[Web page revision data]

--*--

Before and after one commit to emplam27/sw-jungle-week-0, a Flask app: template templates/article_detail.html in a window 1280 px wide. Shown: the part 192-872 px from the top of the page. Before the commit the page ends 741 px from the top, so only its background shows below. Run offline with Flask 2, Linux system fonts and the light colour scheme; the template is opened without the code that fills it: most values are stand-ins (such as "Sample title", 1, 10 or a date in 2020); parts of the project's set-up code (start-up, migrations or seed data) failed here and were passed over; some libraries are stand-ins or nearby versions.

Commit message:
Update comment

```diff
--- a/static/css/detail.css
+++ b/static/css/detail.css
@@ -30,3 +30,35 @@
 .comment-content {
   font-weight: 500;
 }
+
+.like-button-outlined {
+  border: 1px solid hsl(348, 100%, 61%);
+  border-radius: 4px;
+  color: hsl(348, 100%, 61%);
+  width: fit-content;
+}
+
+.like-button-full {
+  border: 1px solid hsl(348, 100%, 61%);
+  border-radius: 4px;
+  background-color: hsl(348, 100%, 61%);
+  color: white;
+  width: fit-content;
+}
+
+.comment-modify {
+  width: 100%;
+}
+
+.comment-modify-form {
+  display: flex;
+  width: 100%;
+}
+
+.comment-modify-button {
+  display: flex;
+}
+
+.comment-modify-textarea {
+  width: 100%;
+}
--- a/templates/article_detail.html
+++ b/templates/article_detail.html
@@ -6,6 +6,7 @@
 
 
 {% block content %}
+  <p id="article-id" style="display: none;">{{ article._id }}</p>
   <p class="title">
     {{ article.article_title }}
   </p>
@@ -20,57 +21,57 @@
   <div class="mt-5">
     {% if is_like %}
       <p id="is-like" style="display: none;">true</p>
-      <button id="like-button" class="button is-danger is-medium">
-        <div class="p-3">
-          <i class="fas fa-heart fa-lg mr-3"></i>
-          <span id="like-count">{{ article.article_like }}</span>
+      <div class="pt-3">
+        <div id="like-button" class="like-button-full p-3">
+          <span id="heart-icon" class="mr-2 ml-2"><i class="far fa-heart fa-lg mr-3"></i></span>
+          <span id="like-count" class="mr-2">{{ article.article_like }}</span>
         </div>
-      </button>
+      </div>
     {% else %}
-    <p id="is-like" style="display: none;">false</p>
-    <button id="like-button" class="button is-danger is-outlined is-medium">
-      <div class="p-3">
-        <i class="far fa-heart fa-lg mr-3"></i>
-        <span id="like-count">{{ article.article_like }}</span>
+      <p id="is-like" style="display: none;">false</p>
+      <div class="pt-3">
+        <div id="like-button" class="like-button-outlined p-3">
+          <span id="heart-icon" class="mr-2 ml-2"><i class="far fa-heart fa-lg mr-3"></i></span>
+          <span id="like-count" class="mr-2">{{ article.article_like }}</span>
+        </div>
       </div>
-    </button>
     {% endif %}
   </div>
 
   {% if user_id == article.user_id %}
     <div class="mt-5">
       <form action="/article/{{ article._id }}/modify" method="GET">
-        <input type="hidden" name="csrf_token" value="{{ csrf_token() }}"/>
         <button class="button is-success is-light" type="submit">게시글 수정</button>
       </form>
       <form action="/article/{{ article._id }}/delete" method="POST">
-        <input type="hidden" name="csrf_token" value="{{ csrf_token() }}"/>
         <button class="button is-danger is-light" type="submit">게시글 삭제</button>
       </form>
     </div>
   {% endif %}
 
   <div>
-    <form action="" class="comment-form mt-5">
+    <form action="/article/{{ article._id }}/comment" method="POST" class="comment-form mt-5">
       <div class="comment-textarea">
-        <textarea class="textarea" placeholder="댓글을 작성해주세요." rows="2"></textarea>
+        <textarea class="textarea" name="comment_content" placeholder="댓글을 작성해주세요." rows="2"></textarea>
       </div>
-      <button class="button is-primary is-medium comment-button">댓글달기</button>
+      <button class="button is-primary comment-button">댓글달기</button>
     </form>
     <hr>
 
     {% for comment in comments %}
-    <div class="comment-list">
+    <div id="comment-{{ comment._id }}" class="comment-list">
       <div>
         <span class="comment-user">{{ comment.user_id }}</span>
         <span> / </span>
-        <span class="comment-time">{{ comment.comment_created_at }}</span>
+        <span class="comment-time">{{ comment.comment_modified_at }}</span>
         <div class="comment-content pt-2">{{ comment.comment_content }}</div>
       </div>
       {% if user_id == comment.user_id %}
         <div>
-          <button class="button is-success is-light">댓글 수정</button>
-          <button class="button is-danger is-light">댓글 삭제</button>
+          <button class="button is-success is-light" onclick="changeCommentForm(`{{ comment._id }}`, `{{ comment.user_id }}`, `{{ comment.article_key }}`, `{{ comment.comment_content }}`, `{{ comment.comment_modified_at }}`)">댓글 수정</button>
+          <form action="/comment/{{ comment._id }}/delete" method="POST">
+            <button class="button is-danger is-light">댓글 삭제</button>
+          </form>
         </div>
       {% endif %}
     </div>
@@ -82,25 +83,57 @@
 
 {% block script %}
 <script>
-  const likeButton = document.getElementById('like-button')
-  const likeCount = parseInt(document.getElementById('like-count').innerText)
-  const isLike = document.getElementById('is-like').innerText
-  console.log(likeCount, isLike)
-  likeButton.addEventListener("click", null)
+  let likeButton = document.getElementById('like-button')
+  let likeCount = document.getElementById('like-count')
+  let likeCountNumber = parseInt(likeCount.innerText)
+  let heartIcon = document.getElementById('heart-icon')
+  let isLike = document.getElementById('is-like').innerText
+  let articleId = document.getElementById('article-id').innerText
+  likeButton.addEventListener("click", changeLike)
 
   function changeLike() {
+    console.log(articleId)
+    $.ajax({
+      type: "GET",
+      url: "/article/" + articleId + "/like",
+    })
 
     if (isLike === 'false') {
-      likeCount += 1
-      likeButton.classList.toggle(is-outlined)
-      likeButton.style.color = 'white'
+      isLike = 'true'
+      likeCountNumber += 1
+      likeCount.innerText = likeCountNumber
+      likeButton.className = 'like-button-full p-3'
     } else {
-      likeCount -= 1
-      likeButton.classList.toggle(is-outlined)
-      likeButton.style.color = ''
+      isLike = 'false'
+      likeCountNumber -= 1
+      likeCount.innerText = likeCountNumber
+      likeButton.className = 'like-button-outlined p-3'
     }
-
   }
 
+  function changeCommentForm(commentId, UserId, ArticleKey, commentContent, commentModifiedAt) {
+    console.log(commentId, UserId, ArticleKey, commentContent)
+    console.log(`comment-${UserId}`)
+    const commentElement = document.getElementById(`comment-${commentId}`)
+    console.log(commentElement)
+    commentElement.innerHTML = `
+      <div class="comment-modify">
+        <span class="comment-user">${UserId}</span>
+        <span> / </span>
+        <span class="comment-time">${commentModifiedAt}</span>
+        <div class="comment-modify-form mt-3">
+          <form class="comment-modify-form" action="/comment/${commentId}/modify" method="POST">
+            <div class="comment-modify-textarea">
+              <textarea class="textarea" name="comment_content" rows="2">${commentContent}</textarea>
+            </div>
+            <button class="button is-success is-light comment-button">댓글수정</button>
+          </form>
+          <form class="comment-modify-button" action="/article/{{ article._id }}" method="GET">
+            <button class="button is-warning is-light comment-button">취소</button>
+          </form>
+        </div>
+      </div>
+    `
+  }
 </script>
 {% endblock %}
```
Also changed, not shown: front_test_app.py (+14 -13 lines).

--*--

• What you are asked to do: Every line in the records above that contains the word "rows" is to be copied out.

• Exercise solution:
-        <textarea class="textarea" placeholder="댓글을 작성해주세요." rows="2"></textarea>
+        <textarea class="textarea" name="comment_content" placeholder="댓글을 작성해주세요." rows="2"></textarea>
+              <textarea class="textarea" name="comment_content" rows="2">${commentContent}</textarea>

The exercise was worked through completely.